**TASK TO CARRY OUT**.
Tally the lines in the listing below that hold the string "currentNode", and reply with that tally alone.

......

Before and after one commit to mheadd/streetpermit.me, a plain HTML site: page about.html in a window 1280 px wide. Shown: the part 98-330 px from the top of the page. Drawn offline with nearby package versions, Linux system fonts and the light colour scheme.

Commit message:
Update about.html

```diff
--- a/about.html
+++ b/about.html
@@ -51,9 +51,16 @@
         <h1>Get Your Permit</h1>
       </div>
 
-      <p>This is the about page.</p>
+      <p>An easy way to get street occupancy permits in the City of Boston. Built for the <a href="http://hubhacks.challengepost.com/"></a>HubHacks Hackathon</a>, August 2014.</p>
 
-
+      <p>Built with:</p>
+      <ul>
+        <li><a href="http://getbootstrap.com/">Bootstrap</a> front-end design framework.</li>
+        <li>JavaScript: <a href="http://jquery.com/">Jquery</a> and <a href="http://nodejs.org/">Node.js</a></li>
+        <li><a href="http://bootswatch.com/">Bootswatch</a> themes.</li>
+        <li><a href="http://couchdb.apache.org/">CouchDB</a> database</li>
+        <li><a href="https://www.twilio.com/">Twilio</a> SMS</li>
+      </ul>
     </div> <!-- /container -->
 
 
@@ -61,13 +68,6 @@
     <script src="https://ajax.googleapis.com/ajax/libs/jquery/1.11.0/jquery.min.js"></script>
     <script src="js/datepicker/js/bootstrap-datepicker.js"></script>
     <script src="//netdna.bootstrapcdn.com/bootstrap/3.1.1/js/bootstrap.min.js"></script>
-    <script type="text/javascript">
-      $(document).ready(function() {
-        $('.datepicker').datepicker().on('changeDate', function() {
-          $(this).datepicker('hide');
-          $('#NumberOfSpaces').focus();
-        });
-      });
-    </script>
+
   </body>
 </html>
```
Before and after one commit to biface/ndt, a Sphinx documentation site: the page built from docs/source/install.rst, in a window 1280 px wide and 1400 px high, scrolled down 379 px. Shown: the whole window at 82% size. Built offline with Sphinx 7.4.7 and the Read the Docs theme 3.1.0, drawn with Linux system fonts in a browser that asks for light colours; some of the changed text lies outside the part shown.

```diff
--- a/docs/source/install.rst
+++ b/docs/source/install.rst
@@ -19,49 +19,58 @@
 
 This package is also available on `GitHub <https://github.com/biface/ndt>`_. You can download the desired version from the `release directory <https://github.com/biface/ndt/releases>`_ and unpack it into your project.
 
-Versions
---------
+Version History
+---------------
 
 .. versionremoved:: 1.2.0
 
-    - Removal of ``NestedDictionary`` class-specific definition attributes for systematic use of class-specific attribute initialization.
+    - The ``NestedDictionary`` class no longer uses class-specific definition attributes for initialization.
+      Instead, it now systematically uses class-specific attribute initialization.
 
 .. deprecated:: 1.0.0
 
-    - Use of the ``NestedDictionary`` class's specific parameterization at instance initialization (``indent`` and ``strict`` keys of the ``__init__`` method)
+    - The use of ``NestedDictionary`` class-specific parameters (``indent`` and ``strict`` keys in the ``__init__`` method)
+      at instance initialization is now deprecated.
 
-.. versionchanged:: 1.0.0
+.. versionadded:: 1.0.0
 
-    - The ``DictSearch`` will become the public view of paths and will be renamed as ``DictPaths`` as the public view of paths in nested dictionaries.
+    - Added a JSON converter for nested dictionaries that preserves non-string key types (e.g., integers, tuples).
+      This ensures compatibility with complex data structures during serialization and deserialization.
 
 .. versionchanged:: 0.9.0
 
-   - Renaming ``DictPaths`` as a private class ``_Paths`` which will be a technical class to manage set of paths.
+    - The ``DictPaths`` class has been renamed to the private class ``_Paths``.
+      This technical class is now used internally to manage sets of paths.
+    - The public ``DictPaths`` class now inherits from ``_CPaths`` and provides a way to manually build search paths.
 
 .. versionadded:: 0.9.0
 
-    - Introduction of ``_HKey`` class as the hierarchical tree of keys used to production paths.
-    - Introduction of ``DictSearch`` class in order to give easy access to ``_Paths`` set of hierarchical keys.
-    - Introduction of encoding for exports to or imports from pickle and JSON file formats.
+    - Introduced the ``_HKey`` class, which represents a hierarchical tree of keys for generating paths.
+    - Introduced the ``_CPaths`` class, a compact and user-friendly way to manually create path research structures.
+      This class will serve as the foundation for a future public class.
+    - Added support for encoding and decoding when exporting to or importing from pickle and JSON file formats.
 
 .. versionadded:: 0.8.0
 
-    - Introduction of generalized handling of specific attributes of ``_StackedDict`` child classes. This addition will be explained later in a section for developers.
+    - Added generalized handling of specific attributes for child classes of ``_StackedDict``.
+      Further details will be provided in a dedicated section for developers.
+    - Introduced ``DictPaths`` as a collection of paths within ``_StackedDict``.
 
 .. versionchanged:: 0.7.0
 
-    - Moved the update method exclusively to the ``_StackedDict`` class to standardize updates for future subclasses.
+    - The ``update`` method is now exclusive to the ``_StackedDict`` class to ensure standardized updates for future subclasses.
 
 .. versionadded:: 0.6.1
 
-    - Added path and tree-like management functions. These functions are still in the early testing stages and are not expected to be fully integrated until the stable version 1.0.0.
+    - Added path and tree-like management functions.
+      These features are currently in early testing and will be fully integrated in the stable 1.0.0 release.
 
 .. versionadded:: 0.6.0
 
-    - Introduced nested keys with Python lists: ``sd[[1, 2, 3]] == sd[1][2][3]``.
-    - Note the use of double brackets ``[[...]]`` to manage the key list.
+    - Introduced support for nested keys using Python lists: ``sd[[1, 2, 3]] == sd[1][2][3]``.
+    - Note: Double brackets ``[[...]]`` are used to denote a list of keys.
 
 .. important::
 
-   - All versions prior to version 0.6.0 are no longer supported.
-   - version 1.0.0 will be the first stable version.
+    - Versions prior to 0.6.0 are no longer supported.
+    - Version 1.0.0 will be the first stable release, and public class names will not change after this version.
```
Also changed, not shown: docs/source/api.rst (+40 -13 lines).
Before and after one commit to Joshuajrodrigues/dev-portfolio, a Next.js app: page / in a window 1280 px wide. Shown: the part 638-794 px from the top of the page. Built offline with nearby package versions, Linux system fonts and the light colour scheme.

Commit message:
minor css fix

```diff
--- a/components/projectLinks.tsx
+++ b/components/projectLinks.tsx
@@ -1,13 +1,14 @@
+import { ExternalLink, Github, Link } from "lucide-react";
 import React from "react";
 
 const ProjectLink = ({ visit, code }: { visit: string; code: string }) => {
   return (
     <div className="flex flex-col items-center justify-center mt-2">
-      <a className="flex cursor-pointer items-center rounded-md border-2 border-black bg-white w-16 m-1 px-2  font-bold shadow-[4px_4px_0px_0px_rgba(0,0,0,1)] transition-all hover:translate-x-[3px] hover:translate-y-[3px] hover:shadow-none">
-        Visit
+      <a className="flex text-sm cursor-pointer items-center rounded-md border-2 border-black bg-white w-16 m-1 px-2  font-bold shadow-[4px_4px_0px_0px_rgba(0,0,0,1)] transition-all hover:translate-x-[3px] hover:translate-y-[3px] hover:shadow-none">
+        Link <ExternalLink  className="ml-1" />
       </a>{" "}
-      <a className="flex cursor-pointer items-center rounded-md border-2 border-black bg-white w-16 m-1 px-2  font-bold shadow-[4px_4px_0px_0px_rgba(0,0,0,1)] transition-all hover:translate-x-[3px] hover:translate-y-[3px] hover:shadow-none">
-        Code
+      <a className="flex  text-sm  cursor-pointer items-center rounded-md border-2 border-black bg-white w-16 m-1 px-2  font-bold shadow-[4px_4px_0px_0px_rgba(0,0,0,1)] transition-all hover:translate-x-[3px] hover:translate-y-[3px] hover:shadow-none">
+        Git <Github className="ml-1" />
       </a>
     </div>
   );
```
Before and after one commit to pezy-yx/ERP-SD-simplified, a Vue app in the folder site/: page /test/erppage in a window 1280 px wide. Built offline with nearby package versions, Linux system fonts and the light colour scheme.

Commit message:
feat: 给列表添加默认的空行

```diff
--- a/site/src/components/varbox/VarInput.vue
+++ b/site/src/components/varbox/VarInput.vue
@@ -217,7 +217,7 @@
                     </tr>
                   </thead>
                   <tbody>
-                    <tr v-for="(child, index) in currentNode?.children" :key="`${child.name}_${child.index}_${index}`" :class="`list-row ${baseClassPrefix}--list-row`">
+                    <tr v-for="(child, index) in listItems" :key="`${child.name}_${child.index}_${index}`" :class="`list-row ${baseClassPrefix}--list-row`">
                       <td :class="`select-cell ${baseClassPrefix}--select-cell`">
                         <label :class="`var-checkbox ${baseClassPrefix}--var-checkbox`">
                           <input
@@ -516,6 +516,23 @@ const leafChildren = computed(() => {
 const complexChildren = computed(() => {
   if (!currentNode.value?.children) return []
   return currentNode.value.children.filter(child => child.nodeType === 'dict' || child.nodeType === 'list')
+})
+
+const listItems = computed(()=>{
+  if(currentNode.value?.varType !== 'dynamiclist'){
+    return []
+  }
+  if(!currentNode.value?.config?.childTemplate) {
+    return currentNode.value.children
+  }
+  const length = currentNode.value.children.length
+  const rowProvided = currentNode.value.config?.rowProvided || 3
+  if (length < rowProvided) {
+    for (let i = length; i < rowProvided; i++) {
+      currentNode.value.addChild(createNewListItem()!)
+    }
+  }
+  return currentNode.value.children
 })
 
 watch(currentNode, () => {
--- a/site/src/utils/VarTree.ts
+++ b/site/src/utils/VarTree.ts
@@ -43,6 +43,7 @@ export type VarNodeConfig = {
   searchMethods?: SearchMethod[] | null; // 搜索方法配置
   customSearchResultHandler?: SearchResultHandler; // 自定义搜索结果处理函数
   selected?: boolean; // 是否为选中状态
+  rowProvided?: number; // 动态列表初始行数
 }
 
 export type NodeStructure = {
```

......

**TASK RESPONSE**.
11